━━━ Data extract ━━━

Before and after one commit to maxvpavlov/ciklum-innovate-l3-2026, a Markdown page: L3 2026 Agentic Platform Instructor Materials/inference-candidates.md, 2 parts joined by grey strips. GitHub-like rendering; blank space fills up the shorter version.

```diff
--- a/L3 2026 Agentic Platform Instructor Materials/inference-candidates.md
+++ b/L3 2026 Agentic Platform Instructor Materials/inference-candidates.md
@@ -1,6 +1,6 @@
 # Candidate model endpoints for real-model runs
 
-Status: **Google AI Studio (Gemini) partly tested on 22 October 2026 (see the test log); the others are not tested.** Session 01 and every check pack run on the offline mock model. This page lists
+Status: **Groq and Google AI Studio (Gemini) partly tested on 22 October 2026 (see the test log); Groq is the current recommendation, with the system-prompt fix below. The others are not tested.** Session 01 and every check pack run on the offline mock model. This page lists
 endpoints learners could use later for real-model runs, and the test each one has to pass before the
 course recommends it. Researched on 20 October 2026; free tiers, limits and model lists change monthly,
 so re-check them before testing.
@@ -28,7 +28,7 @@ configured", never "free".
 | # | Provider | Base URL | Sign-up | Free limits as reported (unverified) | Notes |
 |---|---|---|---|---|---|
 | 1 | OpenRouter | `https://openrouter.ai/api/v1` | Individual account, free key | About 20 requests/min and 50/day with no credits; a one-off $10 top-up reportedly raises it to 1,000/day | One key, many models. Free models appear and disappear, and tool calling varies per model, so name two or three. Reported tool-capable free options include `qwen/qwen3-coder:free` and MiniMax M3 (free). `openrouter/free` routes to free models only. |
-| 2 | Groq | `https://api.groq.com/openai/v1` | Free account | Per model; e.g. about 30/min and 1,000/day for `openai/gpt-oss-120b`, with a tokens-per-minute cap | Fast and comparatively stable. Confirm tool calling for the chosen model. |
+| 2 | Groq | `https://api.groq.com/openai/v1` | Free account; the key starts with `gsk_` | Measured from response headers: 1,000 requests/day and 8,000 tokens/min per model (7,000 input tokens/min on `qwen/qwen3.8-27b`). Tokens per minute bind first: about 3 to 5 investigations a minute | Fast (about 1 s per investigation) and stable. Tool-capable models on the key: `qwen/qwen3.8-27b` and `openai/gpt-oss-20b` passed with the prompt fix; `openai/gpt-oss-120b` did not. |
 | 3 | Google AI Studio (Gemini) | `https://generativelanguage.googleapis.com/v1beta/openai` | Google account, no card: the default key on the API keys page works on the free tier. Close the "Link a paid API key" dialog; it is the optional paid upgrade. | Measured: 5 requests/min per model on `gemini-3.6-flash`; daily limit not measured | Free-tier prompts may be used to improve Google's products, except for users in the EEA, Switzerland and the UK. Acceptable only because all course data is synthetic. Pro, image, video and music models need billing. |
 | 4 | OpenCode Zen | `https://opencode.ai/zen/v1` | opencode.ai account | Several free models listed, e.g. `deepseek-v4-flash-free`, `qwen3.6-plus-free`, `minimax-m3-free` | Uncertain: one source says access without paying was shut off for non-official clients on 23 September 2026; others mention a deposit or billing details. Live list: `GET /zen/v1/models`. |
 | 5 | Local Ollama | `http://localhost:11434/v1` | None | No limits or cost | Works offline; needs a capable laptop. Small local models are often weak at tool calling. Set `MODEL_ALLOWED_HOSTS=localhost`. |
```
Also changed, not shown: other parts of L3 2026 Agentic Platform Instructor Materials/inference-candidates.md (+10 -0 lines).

━━━
━━━ Data extract ━━━

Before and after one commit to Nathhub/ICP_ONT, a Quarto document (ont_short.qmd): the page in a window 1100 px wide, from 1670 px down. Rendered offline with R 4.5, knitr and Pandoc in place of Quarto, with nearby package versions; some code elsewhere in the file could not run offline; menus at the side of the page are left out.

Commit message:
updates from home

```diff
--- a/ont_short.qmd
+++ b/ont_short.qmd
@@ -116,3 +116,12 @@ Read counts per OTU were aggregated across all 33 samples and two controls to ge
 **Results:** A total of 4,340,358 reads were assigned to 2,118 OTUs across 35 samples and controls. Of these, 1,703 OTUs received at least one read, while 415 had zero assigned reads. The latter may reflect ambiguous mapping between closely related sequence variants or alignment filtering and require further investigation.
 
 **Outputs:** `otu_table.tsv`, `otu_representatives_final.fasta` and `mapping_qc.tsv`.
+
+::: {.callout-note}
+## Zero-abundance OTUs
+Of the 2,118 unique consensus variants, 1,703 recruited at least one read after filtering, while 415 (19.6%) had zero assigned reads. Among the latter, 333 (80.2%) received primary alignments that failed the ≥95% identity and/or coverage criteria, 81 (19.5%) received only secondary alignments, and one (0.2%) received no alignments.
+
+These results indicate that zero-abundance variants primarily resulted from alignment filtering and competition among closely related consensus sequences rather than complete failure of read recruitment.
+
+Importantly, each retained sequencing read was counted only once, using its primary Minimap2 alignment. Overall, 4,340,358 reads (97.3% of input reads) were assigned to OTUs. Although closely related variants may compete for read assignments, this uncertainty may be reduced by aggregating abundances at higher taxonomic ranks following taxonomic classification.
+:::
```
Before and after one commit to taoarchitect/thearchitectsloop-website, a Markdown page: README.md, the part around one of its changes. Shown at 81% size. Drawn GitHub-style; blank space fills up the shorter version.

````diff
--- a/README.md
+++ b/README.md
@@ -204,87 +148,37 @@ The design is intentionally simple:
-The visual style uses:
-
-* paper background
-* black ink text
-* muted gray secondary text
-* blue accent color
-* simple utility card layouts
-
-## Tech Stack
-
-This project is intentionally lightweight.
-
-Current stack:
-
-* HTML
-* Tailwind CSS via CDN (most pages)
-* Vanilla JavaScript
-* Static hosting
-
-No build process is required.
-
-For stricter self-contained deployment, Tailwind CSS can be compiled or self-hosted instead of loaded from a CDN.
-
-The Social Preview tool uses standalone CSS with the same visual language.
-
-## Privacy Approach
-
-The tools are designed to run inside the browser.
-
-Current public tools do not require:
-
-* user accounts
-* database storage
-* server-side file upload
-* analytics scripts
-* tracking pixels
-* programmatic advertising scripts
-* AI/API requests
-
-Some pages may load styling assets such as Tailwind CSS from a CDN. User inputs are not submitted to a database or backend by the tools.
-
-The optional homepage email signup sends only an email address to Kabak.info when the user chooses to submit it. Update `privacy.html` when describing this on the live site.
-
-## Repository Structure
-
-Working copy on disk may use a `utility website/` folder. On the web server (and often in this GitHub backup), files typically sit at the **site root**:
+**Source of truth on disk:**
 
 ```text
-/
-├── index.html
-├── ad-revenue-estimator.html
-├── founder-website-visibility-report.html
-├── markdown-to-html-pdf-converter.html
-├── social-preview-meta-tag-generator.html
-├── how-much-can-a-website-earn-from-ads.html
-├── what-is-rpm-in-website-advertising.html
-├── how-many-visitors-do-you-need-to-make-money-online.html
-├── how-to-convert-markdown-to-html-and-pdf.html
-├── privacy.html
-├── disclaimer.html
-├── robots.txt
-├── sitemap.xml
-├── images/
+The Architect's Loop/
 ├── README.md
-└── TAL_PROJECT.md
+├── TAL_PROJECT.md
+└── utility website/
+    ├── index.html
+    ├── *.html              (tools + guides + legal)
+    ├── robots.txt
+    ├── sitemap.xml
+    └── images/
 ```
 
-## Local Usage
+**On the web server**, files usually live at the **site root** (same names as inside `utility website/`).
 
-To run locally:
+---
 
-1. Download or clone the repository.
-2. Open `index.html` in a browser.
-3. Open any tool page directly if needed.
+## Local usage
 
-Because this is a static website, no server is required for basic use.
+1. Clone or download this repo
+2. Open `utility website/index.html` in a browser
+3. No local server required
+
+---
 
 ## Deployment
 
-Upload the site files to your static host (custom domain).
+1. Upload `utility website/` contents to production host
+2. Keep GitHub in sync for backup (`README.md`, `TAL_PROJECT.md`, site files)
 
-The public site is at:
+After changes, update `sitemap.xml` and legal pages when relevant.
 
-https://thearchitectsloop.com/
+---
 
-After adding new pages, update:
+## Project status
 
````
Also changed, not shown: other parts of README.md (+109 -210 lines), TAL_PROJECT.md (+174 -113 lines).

━━━
━━━ Data extract ━━━

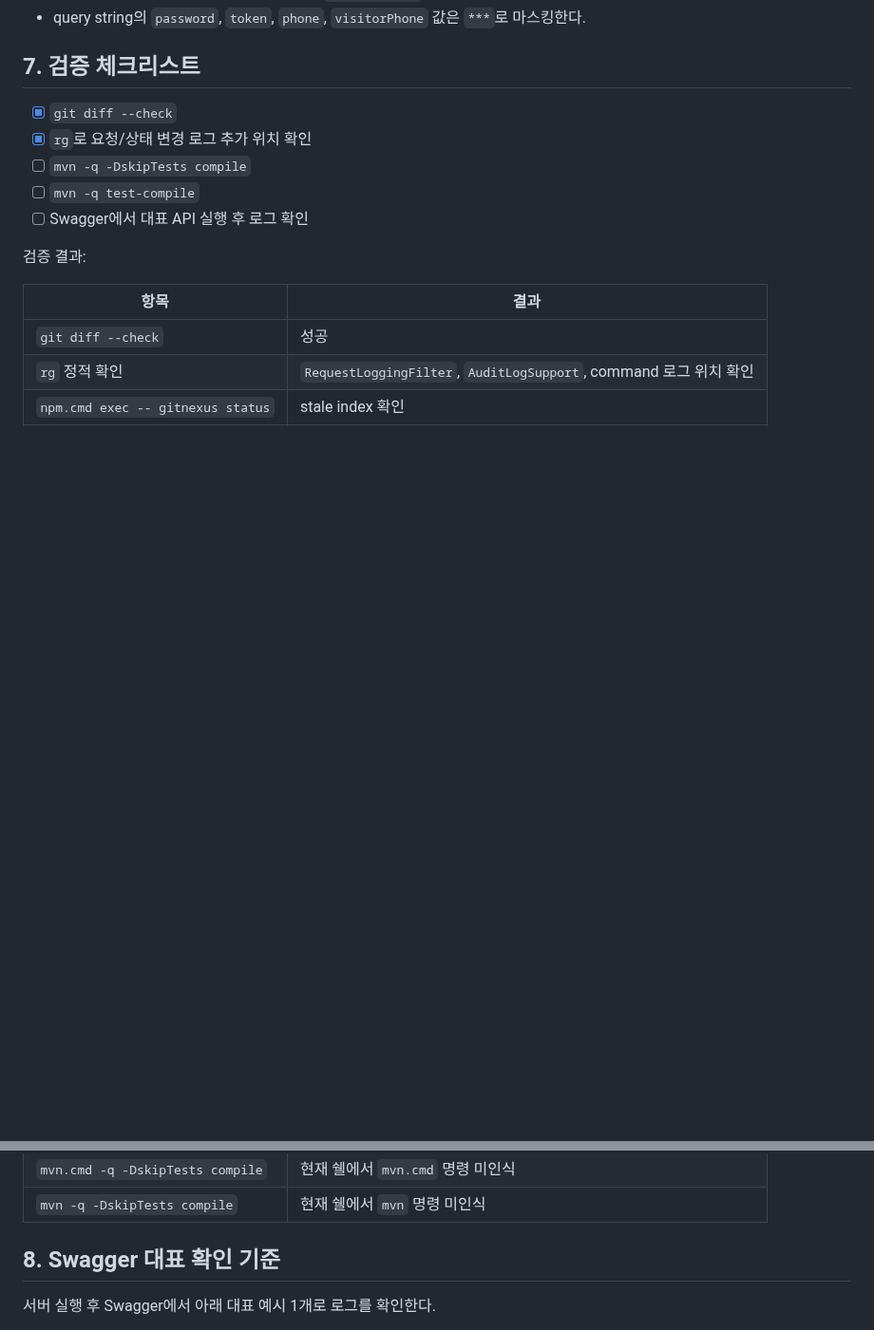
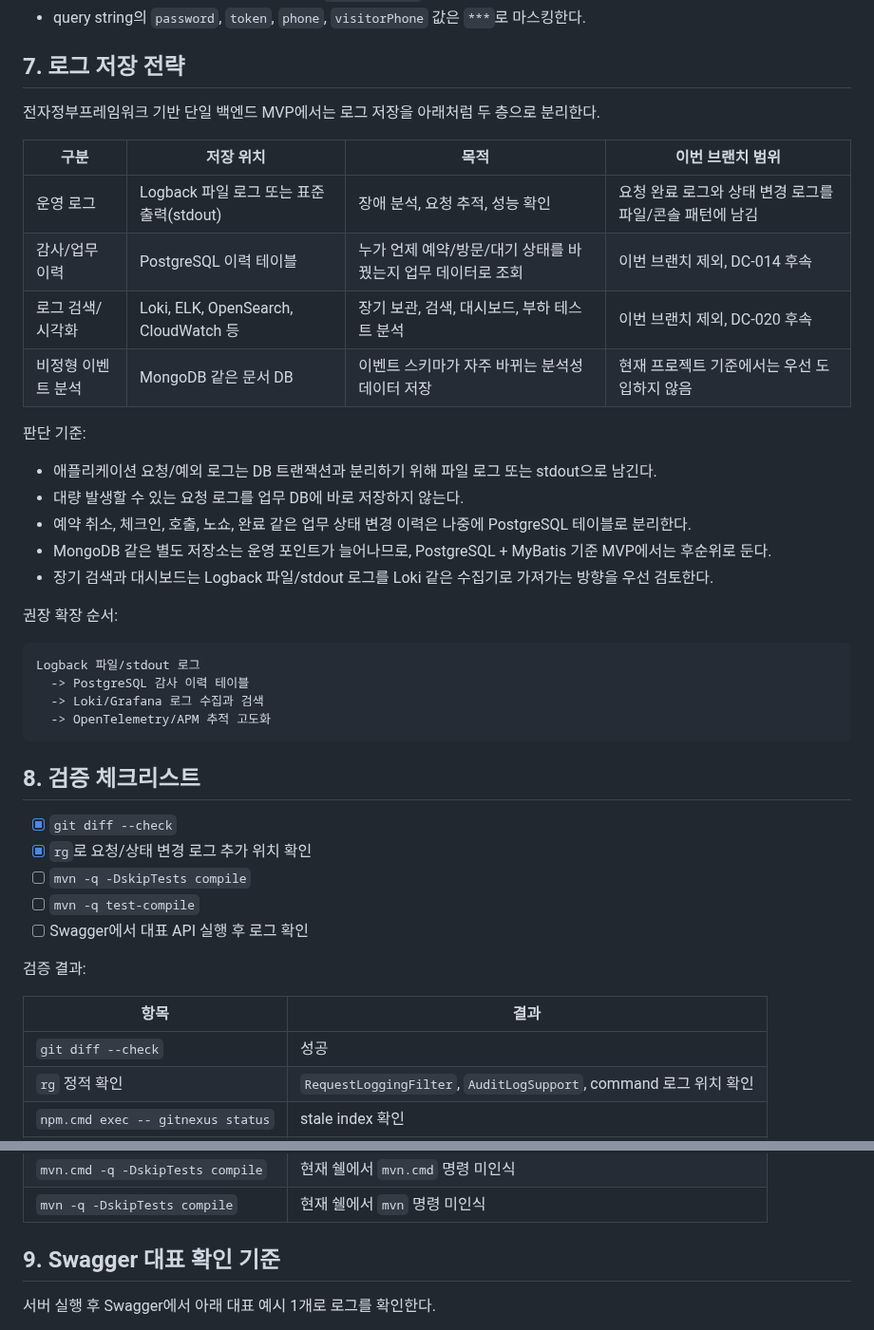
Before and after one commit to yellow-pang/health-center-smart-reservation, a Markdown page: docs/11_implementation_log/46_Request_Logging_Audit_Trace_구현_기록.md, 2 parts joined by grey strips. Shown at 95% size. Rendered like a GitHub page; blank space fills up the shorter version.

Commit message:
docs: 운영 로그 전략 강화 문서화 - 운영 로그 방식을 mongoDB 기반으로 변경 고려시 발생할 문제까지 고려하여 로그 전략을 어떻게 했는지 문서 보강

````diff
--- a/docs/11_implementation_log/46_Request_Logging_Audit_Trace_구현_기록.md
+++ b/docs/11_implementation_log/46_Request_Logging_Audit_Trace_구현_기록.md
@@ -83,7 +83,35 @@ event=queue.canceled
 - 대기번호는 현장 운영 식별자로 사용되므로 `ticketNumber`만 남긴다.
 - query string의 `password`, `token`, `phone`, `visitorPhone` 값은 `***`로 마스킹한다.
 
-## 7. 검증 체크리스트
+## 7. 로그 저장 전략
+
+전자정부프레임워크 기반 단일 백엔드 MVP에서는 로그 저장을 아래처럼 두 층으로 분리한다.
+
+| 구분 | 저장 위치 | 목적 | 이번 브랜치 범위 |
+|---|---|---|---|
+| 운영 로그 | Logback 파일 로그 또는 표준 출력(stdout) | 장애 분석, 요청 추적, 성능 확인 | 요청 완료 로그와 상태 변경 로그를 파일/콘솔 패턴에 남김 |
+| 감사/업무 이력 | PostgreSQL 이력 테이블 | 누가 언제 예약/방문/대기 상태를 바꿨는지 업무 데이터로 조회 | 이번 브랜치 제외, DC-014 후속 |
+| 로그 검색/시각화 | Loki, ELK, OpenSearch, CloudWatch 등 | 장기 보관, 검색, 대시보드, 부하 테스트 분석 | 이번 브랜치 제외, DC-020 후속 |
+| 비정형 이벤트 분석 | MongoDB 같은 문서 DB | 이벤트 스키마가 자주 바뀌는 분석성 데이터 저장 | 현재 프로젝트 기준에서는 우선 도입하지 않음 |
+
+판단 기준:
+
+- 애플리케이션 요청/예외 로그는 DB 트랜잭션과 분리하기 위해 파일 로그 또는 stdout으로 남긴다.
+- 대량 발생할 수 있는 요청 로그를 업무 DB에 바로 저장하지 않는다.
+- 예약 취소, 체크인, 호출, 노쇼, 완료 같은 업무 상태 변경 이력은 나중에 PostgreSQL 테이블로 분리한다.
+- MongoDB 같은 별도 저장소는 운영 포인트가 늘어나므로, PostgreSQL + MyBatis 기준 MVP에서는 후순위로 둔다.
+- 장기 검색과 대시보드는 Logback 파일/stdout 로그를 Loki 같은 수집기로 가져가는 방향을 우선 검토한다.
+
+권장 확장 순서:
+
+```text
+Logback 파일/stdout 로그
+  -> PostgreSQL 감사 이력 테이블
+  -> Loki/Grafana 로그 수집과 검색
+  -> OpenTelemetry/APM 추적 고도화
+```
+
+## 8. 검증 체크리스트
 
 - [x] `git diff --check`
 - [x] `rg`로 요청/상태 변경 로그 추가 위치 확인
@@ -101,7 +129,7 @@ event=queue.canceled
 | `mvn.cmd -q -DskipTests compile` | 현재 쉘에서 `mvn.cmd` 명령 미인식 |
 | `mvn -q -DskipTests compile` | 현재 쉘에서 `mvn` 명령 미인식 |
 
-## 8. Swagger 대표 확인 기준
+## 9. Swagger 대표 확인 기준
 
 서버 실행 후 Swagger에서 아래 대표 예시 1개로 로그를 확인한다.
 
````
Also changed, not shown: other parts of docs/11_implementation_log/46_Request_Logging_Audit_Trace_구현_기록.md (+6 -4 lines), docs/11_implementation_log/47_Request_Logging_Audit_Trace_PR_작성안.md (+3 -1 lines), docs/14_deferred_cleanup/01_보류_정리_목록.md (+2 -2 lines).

━━━

**To do**
Which lines above carry the string "tools"? Copy those lines.

**Solution for this exercise**
-The tools are designed to run inside the browser.
-Current public tools do not require:
-Some pages may load styling assets such as Tailwind CSS from a CDN. User inputs are not submitted to a database or backend by the tools.
+    ├── *.html              (tools + guides + legal)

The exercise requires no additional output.